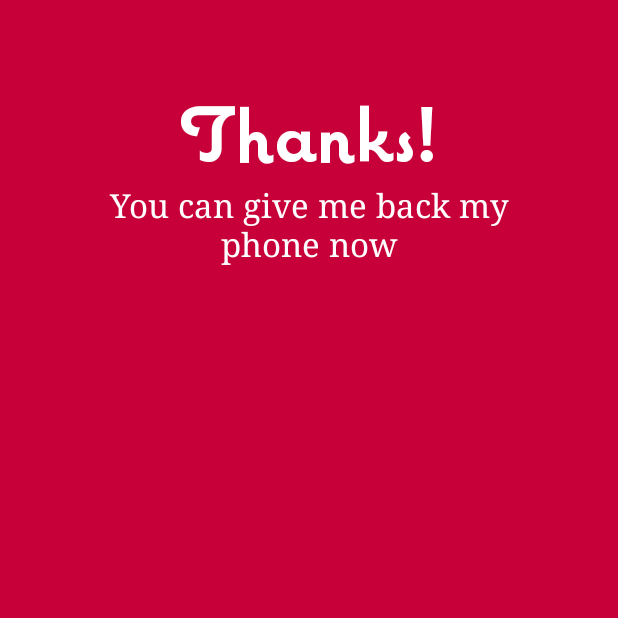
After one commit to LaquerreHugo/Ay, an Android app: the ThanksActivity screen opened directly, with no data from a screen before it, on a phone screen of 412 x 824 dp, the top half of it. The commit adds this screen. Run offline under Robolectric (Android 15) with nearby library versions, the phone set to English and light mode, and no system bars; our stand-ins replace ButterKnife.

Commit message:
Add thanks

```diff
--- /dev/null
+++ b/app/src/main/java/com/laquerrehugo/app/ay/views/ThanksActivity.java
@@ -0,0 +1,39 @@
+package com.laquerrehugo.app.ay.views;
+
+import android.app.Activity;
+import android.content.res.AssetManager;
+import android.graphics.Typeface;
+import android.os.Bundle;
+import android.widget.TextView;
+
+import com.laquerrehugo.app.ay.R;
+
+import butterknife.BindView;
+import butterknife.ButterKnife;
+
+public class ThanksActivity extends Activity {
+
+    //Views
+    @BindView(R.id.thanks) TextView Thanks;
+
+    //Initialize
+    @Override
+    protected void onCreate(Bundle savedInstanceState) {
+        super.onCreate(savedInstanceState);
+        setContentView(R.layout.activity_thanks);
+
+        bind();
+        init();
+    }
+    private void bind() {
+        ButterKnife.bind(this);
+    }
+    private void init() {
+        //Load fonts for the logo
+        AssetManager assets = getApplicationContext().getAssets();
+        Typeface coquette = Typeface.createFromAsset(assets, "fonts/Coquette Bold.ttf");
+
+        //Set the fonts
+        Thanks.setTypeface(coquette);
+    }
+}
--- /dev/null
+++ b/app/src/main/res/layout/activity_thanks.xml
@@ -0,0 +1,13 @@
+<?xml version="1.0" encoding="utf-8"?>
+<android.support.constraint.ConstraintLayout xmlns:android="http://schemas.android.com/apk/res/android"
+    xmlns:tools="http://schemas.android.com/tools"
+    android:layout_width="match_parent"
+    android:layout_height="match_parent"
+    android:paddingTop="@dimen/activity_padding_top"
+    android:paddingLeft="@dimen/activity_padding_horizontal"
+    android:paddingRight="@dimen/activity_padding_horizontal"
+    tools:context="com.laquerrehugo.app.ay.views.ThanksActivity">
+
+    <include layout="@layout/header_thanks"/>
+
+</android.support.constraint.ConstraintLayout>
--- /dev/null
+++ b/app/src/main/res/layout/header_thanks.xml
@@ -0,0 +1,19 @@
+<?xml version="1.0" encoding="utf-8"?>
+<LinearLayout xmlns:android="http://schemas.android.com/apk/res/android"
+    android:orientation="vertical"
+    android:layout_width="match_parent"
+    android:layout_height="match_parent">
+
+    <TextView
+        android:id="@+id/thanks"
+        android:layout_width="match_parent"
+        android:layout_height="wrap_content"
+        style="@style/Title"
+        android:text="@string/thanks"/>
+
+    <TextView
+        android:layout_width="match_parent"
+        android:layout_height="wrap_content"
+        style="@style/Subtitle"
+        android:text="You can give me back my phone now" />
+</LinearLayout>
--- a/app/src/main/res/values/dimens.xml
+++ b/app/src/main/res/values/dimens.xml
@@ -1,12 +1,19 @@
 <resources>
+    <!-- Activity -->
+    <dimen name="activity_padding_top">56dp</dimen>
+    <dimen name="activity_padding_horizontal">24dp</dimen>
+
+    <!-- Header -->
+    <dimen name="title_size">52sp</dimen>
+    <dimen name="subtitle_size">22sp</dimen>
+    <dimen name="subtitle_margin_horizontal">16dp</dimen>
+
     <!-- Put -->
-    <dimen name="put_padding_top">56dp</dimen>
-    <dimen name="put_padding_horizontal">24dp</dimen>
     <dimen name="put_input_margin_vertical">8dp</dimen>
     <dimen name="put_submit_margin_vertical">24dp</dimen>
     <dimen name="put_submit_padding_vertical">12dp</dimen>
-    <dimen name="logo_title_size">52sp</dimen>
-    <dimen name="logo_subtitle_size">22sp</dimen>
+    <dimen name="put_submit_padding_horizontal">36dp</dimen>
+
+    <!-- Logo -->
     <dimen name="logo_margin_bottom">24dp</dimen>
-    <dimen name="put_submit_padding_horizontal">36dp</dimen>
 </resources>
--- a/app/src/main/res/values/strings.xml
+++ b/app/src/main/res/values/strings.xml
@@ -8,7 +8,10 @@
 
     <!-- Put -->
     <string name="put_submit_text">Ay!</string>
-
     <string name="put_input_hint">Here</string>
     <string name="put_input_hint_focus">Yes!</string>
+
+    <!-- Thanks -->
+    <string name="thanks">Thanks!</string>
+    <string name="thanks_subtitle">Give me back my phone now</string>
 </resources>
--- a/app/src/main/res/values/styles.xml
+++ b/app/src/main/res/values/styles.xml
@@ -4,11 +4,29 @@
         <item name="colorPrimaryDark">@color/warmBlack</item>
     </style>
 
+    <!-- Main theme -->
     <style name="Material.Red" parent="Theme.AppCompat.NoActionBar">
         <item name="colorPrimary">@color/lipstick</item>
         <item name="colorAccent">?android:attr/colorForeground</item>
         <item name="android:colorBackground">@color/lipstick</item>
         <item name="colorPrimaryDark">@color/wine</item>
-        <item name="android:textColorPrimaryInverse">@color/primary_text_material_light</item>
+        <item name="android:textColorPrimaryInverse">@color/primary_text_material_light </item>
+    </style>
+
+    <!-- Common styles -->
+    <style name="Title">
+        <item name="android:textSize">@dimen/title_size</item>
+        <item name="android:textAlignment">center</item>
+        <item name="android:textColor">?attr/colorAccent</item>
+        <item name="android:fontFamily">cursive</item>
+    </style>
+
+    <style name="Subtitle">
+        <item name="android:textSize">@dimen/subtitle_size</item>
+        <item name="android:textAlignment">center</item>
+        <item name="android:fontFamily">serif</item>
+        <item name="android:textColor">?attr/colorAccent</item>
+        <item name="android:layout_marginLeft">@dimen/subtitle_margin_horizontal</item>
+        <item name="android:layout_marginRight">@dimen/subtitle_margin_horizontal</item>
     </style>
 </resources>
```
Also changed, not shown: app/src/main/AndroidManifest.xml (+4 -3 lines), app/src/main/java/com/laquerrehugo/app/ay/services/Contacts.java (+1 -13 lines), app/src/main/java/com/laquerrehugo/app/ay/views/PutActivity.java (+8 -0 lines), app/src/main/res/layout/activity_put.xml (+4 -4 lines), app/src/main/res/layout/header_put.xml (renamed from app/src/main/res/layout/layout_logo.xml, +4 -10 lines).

━━━━━━━━━━━━━━━━

◆ Exercise directions ◆
Look through the data above for the string "values" and copy every line where it appears.

◆ Response for this exercise ◆
--- a/app/src/main/res/values/dimens.xml
+++ b/app/src/main/res/values/dimens.xml
--- a/app/src/main/res/values/strings.xml
+++ b/app/src/main/res/values/strings.xml
--- a/app/src/main/res/values/styles.xml
+++ b/app/src/main/res/values/styles.xml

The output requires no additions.